Accustomed as I have become to the whims of his comings and goings, I’m always completely blown away by how our connection is instantly re-constituted when he does show up. On that day, out on the deck right after he left, I felt saturated with love that was so expansive and which was so magnificently commingling itself with layers and permutations of joy and peace and awe and gratitude that I needed a moment. I hid out in the restroom for a while because I couldn’t contain all that juicy, emotional, life-affirming energy and make dinner at the same time.
It’s hard to put a label on my friend because most everyone would say he’s dead. And he is. Moreso at this point, than the proverbial doornail. Dead, dead, dead. It has been more than eight years since his cancer-ridden body, his name, his personality, the various roles he played -- son, brother, friend, cousin, grandson, nephew, uncle, confidante, employee, jokester, and, in my case, soul mate and life partner -- all got buried. Still, he is most definitely not dead, just ask him. And our relationship was not snuffed out when he died, it just changed form.
Have you ever had a romantic relationship come to an end, then develop into a friendship? I certainly have. Several times. In that situation, sure, the romantic form of the relationship dies as does the sexual aspect. (Usually!) But focusing on what has died is largely unproductive. Meanwhile focusing on the inherent connection – the love that doesn’t die – allows other aspects of the love to emerge and develop. And presto change-o. The relationship changes form.
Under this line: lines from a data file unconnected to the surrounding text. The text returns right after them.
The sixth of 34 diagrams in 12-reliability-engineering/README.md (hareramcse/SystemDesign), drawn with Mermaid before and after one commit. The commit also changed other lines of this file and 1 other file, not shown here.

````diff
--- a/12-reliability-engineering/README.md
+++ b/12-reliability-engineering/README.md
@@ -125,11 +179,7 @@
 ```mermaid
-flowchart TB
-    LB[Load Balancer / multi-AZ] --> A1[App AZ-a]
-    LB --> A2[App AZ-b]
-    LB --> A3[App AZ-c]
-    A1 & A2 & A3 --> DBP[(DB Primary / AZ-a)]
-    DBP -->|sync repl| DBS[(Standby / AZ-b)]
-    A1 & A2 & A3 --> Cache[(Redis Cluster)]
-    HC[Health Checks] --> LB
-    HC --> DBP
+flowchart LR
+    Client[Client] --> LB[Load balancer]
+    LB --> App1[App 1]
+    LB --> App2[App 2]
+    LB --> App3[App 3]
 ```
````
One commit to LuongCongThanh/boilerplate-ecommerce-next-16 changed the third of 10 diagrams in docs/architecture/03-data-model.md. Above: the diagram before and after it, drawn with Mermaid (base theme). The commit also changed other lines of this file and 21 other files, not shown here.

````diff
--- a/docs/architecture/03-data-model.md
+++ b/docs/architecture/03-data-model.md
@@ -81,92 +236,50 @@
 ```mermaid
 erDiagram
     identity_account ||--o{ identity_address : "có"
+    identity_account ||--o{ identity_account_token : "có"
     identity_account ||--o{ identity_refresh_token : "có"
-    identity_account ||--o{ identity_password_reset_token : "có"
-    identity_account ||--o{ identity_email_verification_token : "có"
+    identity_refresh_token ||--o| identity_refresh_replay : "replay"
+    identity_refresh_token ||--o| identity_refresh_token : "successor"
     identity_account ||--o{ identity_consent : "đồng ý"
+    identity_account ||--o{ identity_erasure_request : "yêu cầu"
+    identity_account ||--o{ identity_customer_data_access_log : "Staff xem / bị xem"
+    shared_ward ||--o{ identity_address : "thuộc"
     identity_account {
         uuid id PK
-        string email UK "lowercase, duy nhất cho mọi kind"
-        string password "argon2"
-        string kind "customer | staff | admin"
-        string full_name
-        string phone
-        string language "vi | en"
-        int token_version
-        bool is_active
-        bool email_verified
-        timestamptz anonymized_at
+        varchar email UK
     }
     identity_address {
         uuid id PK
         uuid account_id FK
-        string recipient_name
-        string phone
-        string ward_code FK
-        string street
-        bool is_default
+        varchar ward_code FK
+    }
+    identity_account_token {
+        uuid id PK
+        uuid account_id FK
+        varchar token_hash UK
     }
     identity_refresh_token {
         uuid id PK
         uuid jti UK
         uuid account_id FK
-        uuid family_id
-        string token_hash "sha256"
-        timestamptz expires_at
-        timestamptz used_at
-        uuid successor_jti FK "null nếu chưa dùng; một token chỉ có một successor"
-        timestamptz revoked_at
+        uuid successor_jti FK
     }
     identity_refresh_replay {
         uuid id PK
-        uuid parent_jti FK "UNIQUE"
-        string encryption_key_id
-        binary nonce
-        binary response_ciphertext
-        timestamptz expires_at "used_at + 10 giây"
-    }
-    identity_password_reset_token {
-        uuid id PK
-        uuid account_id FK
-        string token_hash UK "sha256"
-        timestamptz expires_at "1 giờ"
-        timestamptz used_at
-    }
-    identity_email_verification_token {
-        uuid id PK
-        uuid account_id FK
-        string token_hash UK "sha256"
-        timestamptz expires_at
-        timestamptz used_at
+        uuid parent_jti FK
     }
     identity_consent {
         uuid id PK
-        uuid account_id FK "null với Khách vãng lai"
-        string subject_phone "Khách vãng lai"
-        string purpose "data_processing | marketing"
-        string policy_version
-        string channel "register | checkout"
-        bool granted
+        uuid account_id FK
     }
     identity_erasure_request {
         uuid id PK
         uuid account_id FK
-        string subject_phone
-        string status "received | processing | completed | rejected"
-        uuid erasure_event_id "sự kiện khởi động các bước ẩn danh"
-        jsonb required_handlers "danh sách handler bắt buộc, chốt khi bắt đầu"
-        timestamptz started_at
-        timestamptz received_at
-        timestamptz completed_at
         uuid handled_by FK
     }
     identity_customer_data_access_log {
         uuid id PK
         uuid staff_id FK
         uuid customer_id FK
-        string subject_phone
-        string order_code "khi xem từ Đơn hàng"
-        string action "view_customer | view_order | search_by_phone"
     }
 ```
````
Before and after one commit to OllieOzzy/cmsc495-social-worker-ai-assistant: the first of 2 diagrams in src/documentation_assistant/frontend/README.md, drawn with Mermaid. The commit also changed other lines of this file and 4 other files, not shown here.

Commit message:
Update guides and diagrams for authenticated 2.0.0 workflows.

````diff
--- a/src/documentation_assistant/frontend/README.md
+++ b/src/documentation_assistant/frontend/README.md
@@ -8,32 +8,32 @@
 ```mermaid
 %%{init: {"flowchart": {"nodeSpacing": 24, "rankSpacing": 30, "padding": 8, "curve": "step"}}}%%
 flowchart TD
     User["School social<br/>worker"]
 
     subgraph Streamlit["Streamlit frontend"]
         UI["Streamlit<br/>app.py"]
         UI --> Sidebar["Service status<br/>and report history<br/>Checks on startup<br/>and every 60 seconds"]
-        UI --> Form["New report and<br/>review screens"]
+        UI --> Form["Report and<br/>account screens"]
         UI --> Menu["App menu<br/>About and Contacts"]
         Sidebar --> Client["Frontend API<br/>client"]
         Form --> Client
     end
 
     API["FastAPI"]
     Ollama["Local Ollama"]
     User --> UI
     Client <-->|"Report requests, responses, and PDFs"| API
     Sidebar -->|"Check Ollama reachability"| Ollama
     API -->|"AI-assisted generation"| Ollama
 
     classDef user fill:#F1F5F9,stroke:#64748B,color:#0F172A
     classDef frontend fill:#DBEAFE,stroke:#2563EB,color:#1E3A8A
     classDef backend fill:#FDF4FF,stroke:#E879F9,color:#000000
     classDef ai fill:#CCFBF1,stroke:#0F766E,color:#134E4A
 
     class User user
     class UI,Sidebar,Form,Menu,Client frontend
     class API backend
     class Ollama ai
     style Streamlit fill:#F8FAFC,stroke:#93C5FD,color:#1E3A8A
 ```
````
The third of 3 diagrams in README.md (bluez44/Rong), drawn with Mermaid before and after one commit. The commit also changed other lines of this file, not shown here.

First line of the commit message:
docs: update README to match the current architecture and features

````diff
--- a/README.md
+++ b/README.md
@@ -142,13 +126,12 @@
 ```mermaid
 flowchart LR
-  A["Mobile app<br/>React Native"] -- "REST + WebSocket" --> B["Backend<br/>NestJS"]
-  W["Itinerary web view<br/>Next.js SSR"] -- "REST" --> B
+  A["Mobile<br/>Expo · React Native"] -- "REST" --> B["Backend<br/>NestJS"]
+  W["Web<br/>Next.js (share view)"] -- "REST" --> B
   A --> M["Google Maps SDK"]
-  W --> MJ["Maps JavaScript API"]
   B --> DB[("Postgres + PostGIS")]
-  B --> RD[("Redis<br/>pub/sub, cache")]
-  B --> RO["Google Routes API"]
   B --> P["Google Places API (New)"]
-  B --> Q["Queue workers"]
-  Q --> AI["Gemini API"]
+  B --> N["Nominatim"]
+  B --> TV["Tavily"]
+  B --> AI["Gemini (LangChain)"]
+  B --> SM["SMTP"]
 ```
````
When my friend’s spouse survived a brain aneurism that left him physically and mentally incapacitated, the ways in which they could experience and share the love they had for one another disappeared. Died. No doubt about it. Yet her willingness to stay present and open to other ways of sharing and experiencing their love allowed the form of their relationship to morph into something else and it did. And her heart grew bigger.
It was no different when the love of my life up and died when he did. I endeavored then, quite consciously, to expand my own capacity to feel and experience the love that used to come through his beautiful human body, wondering if and how it could happen without that body (and whatever else went with it). And what do you know? Mission accomplished. Our soul mate, romantic, physical, 3D human relationship is definitely dead and gone but it has morphed into something else. It has endured and it is growing. Still. Just in a different form.
I’ve come to believe that when our loved ones depart this plane, some things die, for sure. Yet much does not die. I’ll fall on a sword to argue for the notion that what doesn’t die – the love – is infinitely more important than what does die. And that our willingness to explore that love and what it can show and teach us will expand our human experience(s) in ways we never imagined.
Friend? Spirit guide? Guardian angel? Soul mate? Spiritual brother? The label means nothing while the experience means everything. Despite his death several years ago, our relationship journeys on. We are still connected, we can still communicate and instead of dwelling on all that we had, I can fully and wholeheartedly experience all that we have.